That being said, our new 3D mold print design should solve that problem. The new design is to print the mold into two separate halves. That will allow us to line the inside of our mold with cellophane so when we pour the PDMS, it should not be able to seep through.

We also wanted to test a new novel idea at dissolving the 3D printer polymer. We placed a piece of scrap polymer and PDMS into a beaker of DRAINO and allowed it to sit. We did the same thing with 3M NaOH, and acrylic liquid weld instead of DRAINO to compare how each would affect the scrap polymer and PDMS from the time of now till next lab. After 20 minutes the acrylic liquid weld almost completely dissolved the polymer. By 25 minutes it was completely gone and the pdms was still the same as it was before.

Displaying IMG_1916.JPG
Acrylic Liquid Weld

Our goal for the rest of the day is to complete set up for our 2D assay. We printed 6 wax paper starbursts (2 replicates) and placed parafilm and solid ypd onto each. We then inoculated the yeast and put the wax papers in petri dishes and then it all went into a ziplock bag with wet paper towels to prevent drying out. The plan is to incubate every starburst and check growth on Monday.

Optical density of yeast today :  .5413 SAK1

Optical density of yeast today: .7345 TOS3

Optical density of yeast today: Unknown Wild Type


Lab Post #19 (10/31/16)
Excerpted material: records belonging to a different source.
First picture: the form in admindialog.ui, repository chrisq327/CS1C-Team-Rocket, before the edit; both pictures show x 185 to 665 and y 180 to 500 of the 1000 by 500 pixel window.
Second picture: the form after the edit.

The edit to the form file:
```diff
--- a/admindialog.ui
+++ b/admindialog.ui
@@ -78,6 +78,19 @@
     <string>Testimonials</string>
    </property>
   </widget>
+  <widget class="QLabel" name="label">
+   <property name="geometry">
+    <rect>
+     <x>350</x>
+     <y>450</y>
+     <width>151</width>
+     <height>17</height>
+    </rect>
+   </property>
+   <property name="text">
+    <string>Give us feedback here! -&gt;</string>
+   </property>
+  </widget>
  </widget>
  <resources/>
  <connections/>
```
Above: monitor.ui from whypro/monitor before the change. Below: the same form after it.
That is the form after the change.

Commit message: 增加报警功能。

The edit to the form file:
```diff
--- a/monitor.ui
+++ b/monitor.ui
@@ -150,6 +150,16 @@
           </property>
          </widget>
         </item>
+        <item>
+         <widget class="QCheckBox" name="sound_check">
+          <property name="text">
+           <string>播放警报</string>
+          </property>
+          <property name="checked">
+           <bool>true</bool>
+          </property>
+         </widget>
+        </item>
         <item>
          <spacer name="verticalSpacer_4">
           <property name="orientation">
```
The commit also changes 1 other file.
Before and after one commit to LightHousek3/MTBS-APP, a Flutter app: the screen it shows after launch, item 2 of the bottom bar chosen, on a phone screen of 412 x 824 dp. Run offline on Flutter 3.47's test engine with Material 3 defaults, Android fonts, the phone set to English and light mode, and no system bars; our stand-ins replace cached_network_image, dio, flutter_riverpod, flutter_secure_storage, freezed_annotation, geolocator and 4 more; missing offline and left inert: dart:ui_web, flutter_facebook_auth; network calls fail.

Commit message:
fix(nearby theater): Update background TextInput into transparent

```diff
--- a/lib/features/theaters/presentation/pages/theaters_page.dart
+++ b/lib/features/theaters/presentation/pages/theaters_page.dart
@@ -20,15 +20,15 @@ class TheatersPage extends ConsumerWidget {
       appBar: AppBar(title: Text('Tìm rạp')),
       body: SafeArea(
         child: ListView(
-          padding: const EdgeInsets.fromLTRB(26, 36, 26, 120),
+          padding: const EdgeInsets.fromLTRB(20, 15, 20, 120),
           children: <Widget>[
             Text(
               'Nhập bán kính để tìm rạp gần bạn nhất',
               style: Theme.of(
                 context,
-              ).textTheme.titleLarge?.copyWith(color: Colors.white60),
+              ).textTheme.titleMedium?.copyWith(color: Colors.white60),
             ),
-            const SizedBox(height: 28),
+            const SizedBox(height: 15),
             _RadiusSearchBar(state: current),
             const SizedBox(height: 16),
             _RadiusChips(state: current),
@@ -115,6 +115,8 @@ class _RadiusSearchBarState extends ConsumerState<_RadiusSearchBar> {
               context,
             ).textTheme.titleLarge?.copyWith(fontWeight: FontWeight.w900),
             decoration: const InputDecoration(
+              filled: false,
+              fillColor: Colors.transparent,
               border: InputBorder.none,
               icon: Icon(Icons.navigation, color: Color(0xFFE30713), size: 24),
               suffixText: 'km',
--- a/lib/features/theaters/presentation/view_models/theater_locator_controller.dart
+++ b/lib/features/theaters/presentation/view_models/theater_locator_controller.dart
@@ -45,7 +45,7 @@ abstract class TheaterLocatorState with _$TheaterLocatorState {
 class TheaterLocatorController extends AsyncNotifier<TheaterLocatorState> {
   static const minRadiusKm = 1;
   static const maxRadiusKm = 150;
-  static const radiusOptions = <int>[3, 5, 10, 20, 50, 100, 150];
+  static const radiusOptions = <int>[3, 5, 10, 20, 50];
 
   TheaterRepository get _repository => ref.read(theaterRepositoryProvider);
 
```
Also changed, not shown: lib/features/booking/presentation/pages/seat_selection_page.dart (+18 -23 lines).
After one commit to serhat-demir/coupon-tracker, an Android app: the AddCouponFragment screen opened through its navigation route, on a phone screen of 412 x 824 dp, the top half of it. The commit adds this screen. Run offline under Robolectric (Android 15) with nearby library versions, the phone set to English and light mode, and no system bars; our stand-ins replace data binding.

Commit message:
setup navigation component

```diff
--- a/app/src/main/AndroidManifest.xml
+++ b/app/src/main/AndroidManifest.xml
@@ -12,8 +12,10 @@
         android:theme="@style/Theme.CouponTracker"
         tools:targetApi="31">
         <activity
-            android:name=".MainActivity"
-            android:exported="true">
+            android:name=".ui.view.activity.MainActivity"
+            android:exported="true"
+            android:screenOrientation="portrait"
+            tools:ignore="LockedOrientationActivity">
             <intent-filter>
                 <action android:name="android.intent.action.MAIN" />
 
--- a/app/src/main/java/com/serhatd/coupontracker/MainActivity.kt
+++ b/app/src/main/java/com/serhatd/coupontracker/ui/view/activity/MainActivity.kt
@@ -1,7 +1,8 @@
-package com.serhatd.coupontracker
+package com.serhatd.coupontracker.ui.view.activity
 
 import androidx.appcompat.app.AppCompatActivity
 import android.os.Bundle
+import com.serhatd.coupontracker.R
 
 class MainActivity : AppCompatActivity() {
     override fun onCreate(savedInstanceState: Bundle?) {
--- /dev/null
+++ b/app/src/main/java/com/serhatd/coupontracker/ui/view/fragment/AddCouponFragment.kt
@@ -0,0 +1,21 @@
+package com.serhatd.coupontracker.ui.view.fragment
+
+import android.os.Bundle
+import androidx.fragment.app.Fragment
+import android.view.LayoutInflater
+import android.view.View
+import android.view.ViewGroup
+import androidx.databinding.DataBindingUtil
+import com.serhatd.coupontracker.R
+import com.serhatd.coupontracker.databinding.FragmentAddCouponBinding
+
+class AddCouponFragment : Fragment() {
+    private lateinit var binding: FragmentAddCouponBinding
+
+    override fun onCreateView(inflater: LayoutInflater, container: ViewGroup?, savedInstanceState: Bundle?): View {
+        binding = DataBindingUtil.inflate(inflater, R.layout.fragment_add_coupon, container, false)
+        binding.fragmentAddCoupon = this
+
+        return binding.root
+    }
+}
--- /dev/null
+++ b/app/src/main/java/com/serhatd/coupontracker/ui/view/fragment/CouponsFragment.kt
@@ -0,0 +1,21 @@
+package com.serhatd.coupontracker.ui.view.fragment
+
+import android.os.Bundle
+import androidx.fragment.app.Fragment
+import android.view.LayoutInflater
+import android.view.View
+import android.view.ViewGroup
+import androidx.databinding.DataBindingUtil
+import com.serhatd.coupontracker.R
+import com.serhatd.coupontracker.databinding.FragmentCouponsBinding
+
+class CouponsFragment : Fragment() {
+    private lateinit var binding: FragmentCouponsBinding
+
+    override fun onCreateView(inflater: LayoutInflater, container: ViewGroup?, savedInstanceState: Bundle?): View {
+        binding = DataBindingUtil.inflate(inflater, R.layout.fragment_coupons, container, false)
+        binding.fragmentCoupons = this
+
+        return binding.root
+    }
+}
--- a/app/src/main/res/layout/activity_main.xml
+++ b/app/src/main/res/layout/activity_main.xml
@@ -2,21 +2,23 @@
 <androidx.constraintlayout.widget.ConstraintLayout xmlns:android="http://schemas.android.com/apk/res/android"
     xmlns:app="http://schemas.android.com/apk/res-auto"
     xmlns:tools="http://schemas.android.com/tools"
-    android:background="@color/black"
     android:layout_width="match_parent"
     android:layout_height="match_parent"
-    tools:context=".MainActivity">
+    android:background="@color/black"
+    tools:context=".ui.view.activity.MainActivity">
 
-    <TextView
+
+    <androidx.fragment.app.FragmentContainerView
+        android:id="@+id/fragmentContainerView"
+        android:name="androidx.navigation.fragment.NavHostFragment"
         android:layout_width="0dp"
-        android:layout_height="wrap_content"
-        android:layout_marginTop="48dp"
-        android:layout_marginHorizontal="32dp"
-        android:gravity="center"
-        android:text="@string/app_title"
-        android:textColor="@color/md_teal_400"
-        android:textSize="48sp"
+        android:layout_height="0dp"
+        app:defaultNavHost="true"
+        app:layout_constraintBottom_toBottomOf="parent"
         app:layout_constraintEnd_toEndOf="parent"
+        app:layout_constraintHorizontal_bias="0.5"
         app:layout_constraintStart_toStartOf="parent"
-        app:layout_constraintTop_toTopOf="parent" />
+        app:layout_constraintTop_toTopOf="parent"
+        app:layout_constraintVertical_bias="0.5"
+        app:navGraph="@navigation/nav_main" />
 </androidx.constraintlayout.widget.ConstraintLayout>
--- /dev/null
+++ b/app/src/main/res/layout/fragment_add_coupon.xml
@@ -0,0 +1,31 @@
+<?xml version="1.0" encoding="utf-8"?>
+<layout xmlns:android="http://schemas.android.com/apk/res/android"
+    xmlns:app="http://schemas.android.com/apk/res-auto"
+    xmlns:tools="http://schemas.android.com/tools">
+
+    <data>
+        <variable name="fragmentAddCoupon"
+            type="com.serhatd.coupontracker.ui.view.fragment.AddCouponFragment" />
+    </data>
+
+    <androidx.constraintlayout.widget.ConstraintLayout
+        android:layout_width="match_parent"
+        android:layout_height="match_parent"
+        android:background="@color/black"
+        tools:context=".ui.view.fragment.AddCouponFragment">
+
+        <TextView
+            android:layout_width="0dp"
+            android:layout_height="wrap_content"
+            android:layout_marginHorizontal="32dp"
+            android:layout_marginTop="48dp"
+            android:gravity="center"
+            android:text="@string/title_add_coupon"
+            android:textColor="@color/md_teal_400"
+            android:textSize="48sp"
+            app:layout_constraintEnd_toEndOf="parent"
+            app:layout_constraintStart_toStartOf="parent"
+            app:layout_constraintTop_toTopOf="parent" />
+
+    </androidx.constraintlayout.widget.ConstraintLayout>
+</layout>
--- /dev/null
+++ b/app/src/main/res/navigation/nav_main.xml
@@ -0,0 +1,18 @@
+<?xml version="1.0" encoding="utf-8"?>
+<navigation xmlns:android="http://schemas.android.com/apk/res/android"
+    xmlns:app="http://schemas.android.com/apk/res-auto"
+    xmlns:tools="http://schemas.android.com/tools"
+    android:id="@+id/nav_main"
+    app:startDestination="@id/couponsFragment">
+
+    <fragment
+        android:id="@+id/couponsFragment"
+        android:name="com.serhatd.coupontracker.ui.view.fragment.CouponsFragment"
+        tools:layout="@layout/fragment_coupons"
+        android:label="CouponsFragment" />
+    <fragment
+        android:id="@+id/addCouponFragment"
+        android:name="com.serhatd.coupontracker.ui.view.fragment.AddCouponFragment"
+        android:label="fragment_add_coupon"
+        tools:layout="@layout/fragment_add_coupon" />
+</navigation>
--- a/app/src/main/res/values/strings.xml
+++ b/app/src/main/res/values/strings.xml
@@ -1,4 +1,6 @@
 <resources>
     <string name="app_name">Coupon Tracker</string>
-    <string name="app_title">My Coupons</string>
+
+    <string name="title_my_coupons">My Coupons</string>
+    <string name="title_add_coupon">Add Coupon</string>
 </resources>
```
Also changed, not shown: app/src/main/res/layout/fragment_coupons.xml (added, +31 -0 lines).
Today we checked upon our starburst and discovered that the yeast had dried out. We infer that the long period of time had caused the water to evaporate which did not allow for any observable yeast growth. We plan to repeat the process of making the starburst in the same environment, but for a shorter period of time that will not dry out the yeast. We also printed out our 3D-models and used acetone to smoothen the surface of our 3D-printed manometers. Furthermore, we poured PDMS into our mold.